▶ **WHAT YOU ARE ASKED TO DO**:
Go through the data below line by line and report how many lines contain "cyber", giving only that figure.

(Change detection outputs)
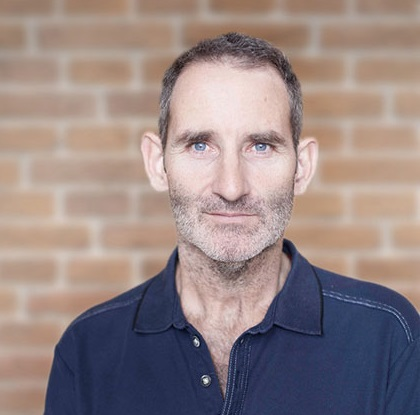
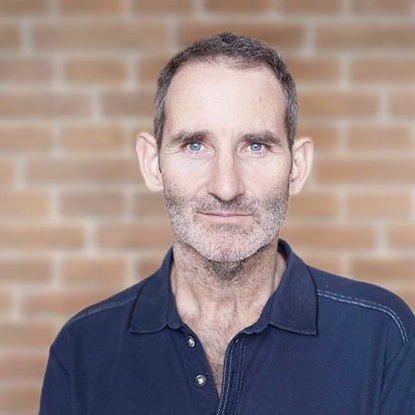
Add Alex Tilley to speakers

diff --git a/index.html b/index.html
@@ -808,6 +808,43 @@
               </div>
             </div>
           </div>
+          <div class="col-6 col-lg-3 mb-4">
+            <div class="card rounded-0">
+              <a
+                href="#modal-speaker-16"
+                data-bs-toggle="modal"
+                data-bs-target="#modal-speaker-16"
+                ><img
+                  src="assets/images/speakers/alex_tilley.jpg"
+                  class="card-img-top rounded-0"
+                  alt=""
+              /></a>
+              <div class="card-body">
+                <h5 class="card-title mb-2">Alex Tilley</h5>
+                <div class="card-text mb-3">
+                  <div class="meta">
+                    APAC Intelligence and Research Head
+                  </div>
+                  <div class="meta">Secureworks</div>
+                </div>
+                <a
+                  href="#modal-speaker-16"
+                  data-bs-toggle="modal"
+                  data-bs-target="#modal-speaker-16"
+                  >Read more &rarr;</a
+                >
+              </div>
+              <div class="card-footer text-muted">
+                <ul class="social-list list-inline mb-0">
+                  <li class="list-inline-item">
+                    <a href="https://www.linkedin.com/in/alex-tilley-440b992/"
+                      ><i class="fab fa-linkedin-in fa-fw"></i
+                    ></a>
+                  </li>
+                </ul>
+              </div>
+            </div>
+          </div>
         </div>
         <div class="speakers-cta text-center py-3">
           <a
@@ -2861,7 +2898,7 @@
             >
               &times;
             </button>
-            <h4 id="speaker-16-ModalLabel" class="modal-title sr-only">
+            <h4 id="speaker-15-ModalLabel" class="modal-title sr-only">
               Alex Tilley
             </h4>
           </div>
@@ -2878,7 +2915,9 @@
 
                 <div class="col text-center text-md-start mx-auto">
                   <h2 class="name mb-2">Alex Tilley</h2>
-                  <div class="meta">APAC Intelligence and Research Head - Counter Threat Unit</div>
+                  <div class="meta">
+                    APAC Intelligence and Research Head
+                  </div>
                   <div class="meta">Secureworks</div>
                   <ul class="social-list list-inline mb-0">
                     <li class="list-inline-item">
@@ -2895,6 +2934,20 @@
             </div>
             <div class="desc p-4 p-lg-5">
               <div class="meta">
+                With well over 20 years of experience in computer security and
+                cyber-crime, Alex Tilley is a highly awarded cyber-crime
+                researcher. Alex was on the forefront of research and
+                countermeasures when phishing and malware first began to attack
+                banking platforms and their customers.
+              </div>
+              <br />
+              <div class="meta">
+                With that background, Alex became the Australian Federal
+                Police's senior cyber-crime technical analyst where he combined
+                his technical background with an analytical approach to the
+                “who” and “why” of the cyber-crime fight. This work resulted is
+                many successful investigations in the cyber-crime and child
+                protection space.
               </div>
             </div>
           </div>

▶ **RESULT**:
4